We all love a good heart-warming story of misfits struggling to come to terms with who they are in an unaccepting society, I mean, look at The Breakfast Club, Shrek, Edward Scissor hands. These are tales of woe, tales of overcoming adversity and fighting prejudice. Though our hero may not always ‘win’ in the end, we always receive a clear message of acceptance, and the inclusion of all.
It is my belief, that this idea has been perverted by a certain TV show on FOX. Where the so called ‘misfits’ are painfully obvious High School stereotypes, that have been recycled down through the ages and become the two dimensional characters you see before you.
Yes, I am talking about Glee. Glee hatred is not a unique phenomenon as I’m sure you’re aware, but aside from the lazy character writing, auto-tuned songs; I have some real issues with the message behind the show
The ridiculously overly politically correct nature of the show
So we have a gay kid who likes fashion, musicals and Beyoncé. A jock who, wait for it, falls for the geeky girl and is too insecure to pursue his true love; singing. And a kid in a wheelchair who dreams of becoming a dancer. I could go on, but the truth is, we can all pretty much guess the rest of the cast without ever having seen the show. The characters are predictable as they are stereotypical representations of the genre they have been chosen to epitomize.

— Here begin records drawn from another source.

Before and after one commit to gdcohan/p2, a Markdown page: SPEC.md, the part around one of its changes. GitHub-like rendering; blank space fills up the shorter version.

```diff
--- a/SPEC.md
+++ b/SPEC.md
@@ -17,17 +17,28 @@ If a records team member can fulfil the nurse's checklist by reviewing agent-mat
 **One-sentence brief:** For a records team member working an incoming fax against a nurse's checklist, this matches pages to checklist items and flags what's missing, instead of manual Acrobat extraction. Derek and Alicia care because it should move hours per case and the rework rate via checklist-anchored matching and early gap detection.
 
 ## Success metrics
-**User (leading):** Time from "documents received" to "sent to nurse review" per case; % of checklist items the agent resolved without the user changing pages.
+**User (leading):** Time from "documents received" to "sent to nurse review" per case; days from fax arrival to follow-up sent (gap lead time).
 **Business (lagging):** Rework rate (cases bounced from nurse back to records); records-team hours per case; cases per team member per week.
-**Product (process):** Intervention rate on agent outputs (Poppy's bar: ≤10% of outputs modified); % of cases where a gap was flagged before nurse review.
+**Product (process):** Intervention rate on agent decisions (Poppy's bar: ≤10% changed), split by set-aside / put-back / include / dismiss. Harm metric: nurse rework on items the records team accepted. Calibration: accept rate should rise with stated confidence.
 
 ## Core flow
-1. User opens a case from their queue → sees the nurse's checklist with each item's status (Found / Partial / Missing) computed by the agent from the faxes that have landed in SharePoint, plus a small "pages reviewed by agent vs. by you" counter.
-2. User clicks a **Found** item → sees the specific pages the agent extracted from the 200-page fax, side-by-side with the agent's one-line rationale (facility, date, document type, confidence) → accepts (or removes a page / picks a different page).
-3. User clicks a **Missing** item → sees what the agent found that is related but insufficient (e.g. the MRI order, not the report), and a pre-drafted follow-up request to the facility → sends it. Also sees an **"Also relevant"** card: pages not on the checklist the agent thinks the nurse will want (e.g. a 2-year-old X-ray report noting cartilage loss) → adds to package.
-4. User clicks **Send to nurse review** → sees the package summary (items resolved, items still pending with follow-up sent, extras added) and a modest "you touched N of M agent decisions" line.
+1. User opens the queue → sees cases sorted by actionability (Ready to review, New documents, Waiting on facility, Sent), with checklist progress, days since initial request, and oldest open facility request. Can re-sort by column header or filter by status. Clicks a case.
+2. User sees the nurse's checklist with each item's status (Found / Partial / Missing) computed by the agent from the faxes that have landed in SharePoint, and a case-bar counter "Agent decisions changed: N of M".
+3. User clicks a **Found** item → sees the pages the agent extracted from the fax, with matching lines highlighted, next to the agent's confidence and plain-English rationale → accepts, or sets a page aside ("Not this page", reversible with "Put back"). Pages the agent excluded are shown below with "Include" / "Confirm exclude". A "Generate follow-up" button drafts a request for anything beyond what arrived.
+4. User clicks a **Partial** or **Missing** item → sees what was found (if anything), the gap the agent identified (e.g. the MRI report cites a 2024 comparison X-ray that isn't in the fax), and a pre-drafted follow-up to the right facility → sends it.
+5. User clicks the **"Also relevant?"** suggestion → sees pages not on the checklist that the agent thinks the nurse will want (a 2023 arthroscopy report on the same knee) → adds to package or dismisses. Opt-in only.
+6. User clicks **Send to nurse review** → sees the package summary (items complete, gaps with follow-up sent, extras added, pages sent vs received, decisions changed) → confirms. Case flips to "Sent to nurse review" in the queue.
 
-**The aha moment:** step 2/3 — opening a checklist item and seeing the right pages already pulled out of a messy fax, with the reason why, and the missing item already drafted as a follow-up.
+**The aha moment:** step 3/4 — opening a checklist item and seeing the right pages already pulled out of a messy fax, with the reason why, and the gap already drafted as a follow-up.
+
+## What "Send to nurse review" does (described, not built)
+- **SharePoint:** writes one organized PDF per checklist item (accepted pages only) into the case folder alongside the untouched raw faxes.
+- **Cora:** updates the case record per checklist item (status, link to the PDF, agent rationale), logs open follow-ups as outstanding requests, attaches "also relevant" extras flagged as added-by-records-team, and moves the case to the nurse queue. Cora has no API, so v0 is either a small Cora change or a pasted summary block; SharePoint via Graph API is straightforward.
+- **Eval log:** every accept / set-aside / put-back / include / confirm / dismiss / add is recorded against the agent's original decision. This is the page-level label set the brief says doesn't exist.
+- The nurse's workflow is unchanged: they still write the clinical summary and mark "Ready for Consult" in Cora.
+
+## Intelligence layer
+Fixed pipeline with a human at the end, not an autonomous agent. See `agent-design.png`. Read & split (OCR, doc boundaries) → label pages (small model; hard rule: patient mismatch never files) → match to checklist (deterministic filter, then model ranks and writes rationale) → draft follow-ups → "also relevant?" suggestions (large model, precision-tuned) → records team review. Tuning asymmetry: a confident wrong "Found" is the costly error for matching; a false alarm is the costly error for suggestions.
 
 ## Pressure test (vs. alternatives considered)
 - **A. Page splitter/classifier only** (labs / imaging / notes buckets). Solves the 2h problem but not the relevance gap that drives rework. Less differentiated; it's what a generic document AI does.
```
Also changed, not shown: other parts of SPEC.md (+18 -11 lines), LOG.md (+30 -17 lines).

Why was it such a surprise that the gay kid was the only atheist in the religious episode?
Aside from the fact that the original homosexual representation in this show’s carefully balanced mixture of all politically correct stereotypes could not be more ‘flaming’ if they tried, I dislike that for a whole episode his ‘friends’ were trying to convert him to a religion that openly persecutes the gay community. I found it incredibly insensitive, especially at the end in a scene depicting the Kurt Hummel character apologising at his father’s hospital bedside for refusing to allow his friends to pray for him, showing that he needed to make room in his life for prayer.
“Hey, someone’s copied Glee’s ‘Don’t Stop Believing’!”
Sue Sylvester used to be cool
At times, this woman is the only thing that gets me through the 40 minute episodes of offensive material that I occasionally consent to watch in order to gain brownie points with my girlfriend. Her non politically correct torrent of abuse towards the rest of the cast is delightfully refreshing to watch and perhaps one of the only things that writer Ryan Murphy did right. However, I have found her to be increasingly inconsistent in her hatred of the Glee club and all its’ hypocrisy as the series goes on. This suggests to me either that she was stealing the show and winning over audiences everywhere, encouraging negative opinions towards Glee and all it stands for too successfully, OR, it’s all part of Ryan’s plan to reinforce to everyone that ‘haters gonna hate’, until they too are sucked into the falsified all inclusive perfect world of Glee set in Ohio. I personally like to believe the former.
All in all, I get what someone’s idea of a show similar to this may have been trying to do, but somewhere along the way it all went wrong and tried to appease too many audiences. This ultimately left it lacking in plot and character development, as the focus was too much on including as many different stereotypes as possible to ‘represent’. Thus sending the message that Glee is for everyone, but at the same time for no one in particular.